Before-and-after change records:
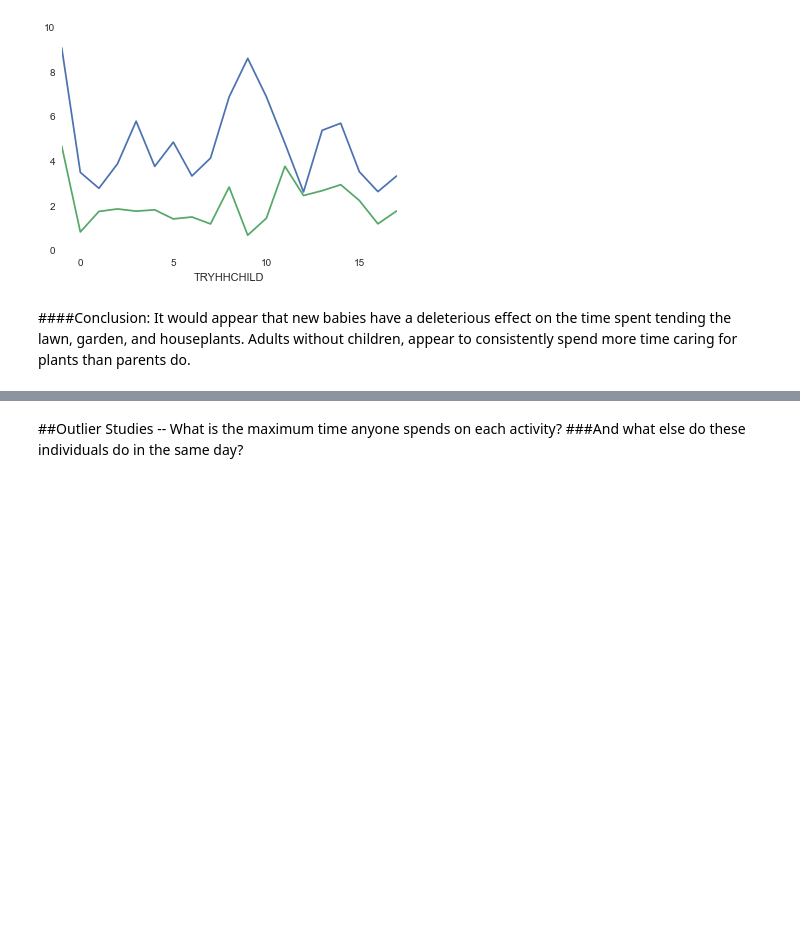
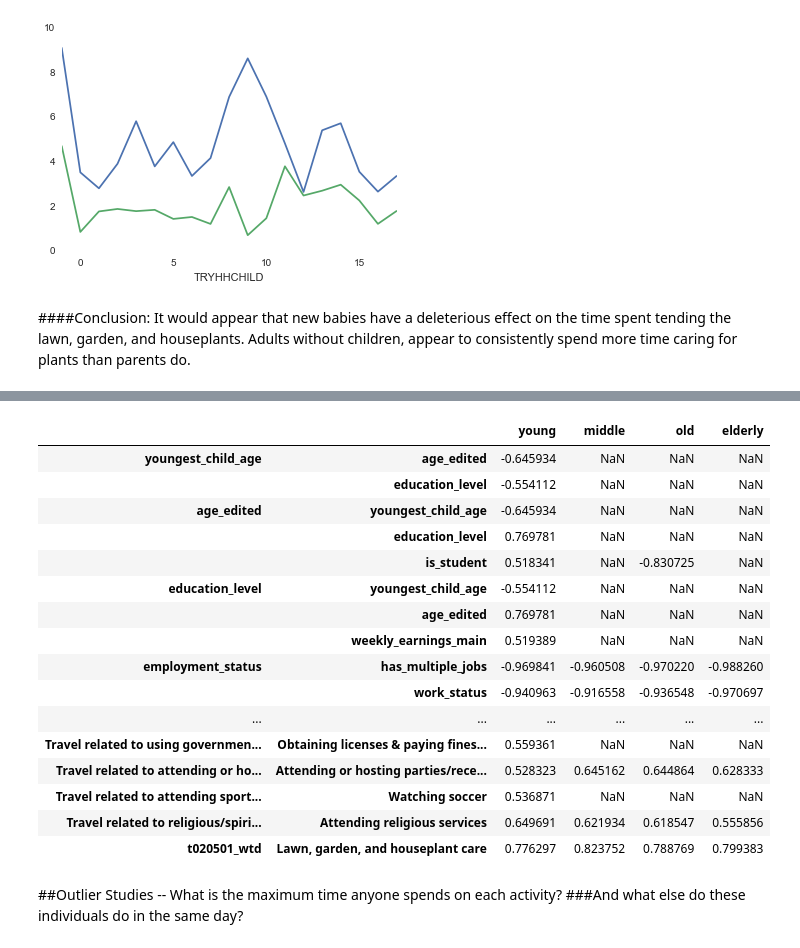
Before and after one commit to tiyd-python-2015-05/atus-analysis, a Jupyter notebook: ATUS_Analysis.ipynb, the cells around one changed output, grey strips where cells are left out. Cells and saved outputs as stored; diff of their text form; code cells hidden in the pictures; blank space fills up the shorter version.

```diff
--- a/ATUS_Analysis.ipynb
+++ b/ATUS_Analysis.ipynb
@@ -574,3 +609,25 @@ See the the caveats in the documentation: http://pandas.pydata.org/pandas-docs/s
+# %%
+pd.set_option('display.max_rows', 200)
+age_corrs = age_df.rename(index=summary_columns)
+age_corrs[[]]
+# %% [output]
+|  |  | young | middle | old | elderly |
+| youngest_child_age | age_edited | -0.645934 | NaN | NaN | NaN |
+|  | education_level | -0.554112 | NaN | NaN | NaN |
+| age_edited | youngest_child_age | -0.645934 | NaN | NaN | NaN |
+|  | education_level | 0.769781 | NaN | NaN | NaN |
+|  | is_student | 0.518341 | NaN | -0.830725 | NaN |
+| education_level | youngest_child_age | -0.554112 | NaN | NaN | NaN |
+|  | age_edited | 0.769781 | NaN | NaN | NaN |
+|  | weekly_earnings_main | 0.519389 | NaN | NaN | NaN |
+| employment_status | has_multiple_jobs | -0.969841 | -0.960508 | -0.970220 | -0.988260 |
+|  | work_status | -0.940963 | -0.916558 | -0.936548 | -0.970697 |
+| ... | ... | ... | ... | ... | ... |
+| Travel related to using governmen... | Obtaining licenses & paying fines... | 0.559361 | NaN | NaN | NaN |
+| Travel related to attending or ho... | Attending or hosting parties/rece... | 0.528323 | 0.645162 | 0.644864 | 0.628333 |
+| Travel related to attending sport... | Watching soccer | 0.536871 | NaN | NaN | NaN |
+| Travel related to religious/spiri... | Attending religious services | 0.649691 | 0.621934 | 0.618547 | 0.555856 |
+| t020501_wtd | Lawn, garden, and houseplant care | 0.776297 | 0.823752 | 0.788769 | 0.799383 |
 # %% [markdown]
 ##Outlier Studies -- What is the maximum time anyone spends on each activity?
 ###And what else do these individuals do in the same day?
```
Also changed, not shown: parts of 3 cells of this notebook.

WHAT YOU WILL DO: Copy out, from the data above, each line where the string "related" is present.

EXERCISE ANSWER:
+| Travel related to using governmen... | Obtaining licenses & paying fines... | 0.559361 | NaN | NaN | NaN |
+| Travel related to attending or ho... | Attending or hosting parties/rece... | 0.528323 | 0.645162 | 0.644864 | 0.628333 |
+| Travel related to attending sport... | Watching soccer | 0.536871 | NaN | NaN | NaN |
+| Travel related to religious/spiri... | Attending religious services | 0.649691 | 0.621934 | 0.618547 | 0.555856 |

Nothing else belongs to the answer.